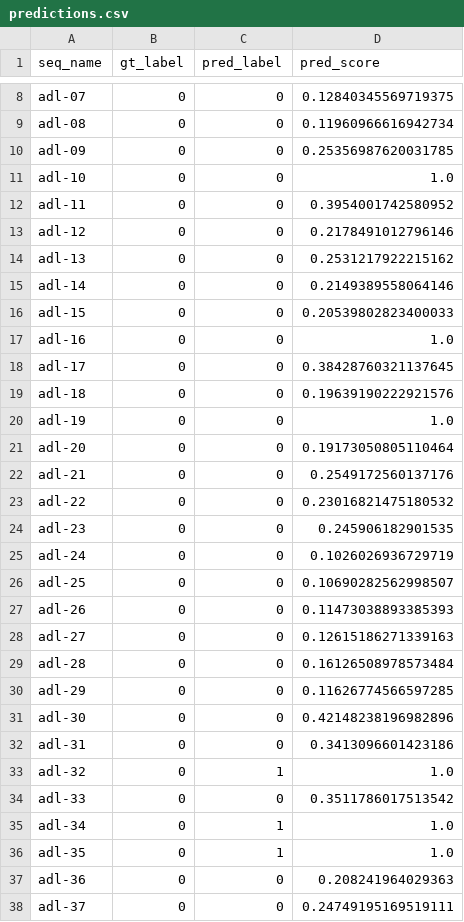
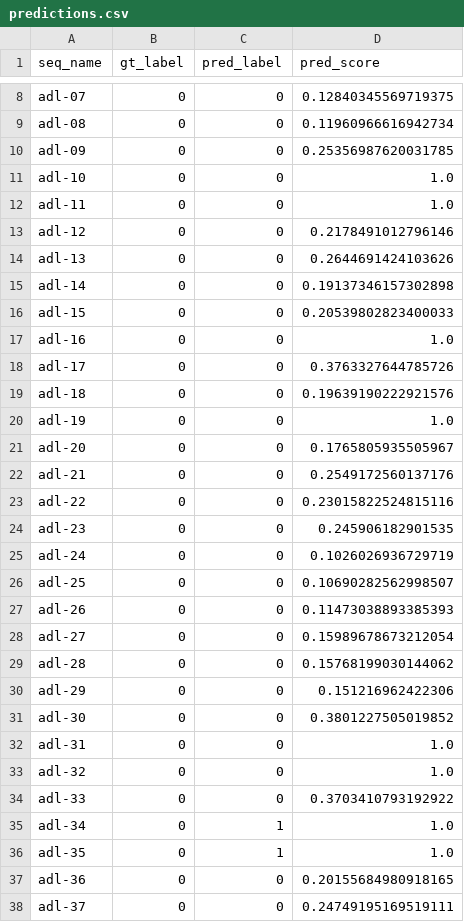
Before and after one commit to Algoculus/Human-anomaly-localization-YOLOv8s-pose, a CSV file: urfd_fall_yolo_pose/outputs/predictions.csv, drawn as a sheet; only a part is shown, gaps mark what is left out; the diff covers the shown part only.

Commit message:
feat: Implement human anomaly localization system with pose-based feature extraction, tracking, and evaluation, along with related scripts and documentation.

```diff
--- a/urfd_fall_yolo_pose/outputs/predictions.csv
+++ b/urfd_fall_yolo_pose/outputs/predictions.csv
@@ -11,14 +11,14 @@ adl-09,0,0,0.25356987620031785
 adl-10,0,0,1.0
-adl-11,0,0,0.3954001742580952
+adl-11,0,0,1.0
 adl-12,0,0,0.2178491012796146
-adl-13,0,0,0.2531217922215162
-adl-14,0,0,0.2149389558064146
+adl-13,0,0,0.2644691424103626
+adl-14,0,0,0.19137346157302898
 adl-15,0,0,0.20539802823400033
 adl-16,0,0,1.0
-adl-17,0,0,0.38428760321137645
+adl-17,0,0,0.3763327644785726
 adl-18,0,0,0.19639190222921576
 adl-19,0,0,1.0
-adl-20,0,0,0.19173050805110464
+adl-20,0,0,0.1765805935505967
 adl-21,0,0,0.2549172560137176
-adl-22,0,0,0.23016821475180532
+adl-22,0,0,0.23015822524815116
 adl-23,0,0,0.245906182901535
@@ -27,12 +27,12 @@ adl-25,0,0,0.10690282562998507
 adl-26,0,0,0.11473038893385393
-adl-27,0,0,0.12615186271339163
-adl-28,0,0,0.16126508978573484
-adl-29,0,0,0.11626774566597285
-adl-30,0,0,0.42148238196982896
-adl-31,0,0,0.3413096601423186
-adl-32,0,1,1.0
-adl-33,0,0,0.3511786017513542
+adl-27,0,0,0.15989678673212054
+adl-28,0,0,0.15768199030144062
+adl-29,0,0,0.151216962422306
+adl-30,0,0,0.3801227505019852
+adl-31,0,0,1.0
+adl-32,0,0,1.0
+adl-33,0,0,0.3703410793192922
 adl-34,0,1,1.0
 adl-35,0,1,1.0
-adl-36,0,0,0.208241964029363
+adl-36,0,0,0.20155684980918165
 adl-37,0,0,0.24749195169519111
```
Also changed, not shown: 11 edited cells elsewhere in this file, 23 other files.
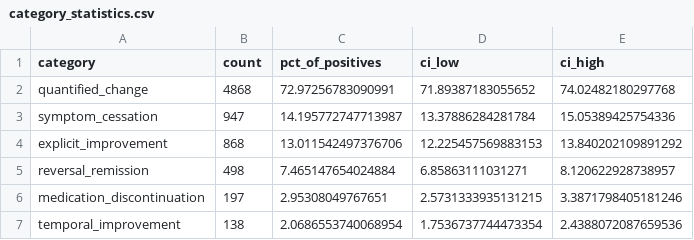
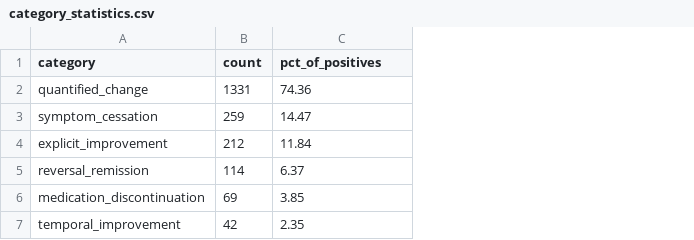
Before and after one commit to RicardoArturRibeiro/Paper-Precision-Optimised-Health-Outcome-Extraction-from-YouTube-Comments, a CSV file: results/category_statistics.csv, drawn as a sheet; the diff names each change by its address in the sheet, - before the commit and + after, or states it on an @@ line.

```diff
--- a/results/category_statistics.csv
+++ b/results/category_statistics.csv
-column D (ci_low), rows 2-7: 71.89387183055652 | 13.37886284281784 | 12.225457569883153 | 6.85863111031271 | 2.5731333935131215 | 1.7536737744473354
-column E (ci_high), rows 2-7: 74.02482180297768 | 15.05389425754336 | 13.840202109891292 | 8.120622928738957 | 3.3871798405181246 | 2.4388072087659536
-B2 (count): 4868
+B2 (count): 1331
-C2 (pct_of_positives): 72.97256783090991
+C2 (pct_of_positives): 74.36
-B3 (count): 947
+B3 (count): 259
-C3 (pct_of_positives): 14.195772747713987
+C3 (pct_of_positives): 14.47
-B4 (count): 868
+B4 (count): 212
-C4 (pct_of_positives): 13.011542497376706
+C4 (pct_of_positives): 11.84
-B5 (count): 498
+B5 (count): 114
-C5 (pct_of_positives): 7.465147654024884
+C5 (pct_of_positives): 6.37
-B6 (count): 197
+B6 (count): 69
-C6 (pct_of_positives): 2.95308049767651
+C6 (pct_of_positives): 3.85
-B7 (count): 138
+B7 (count): 42
-C7 (pct_of_positives): 2.0686553740068954
+C7 (pct_of_positives): 2.35
```
Also changed, not shown: results/aspect_statistics.csv, results/channel_analysis.csv, 12 other files.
○ ○ ○ ○ ○
ABOUT THIS TASK -
Using the material above, work out how many lines contain the string "results". Give that number alone.

ANSWER TO THIS EXERCISE -
4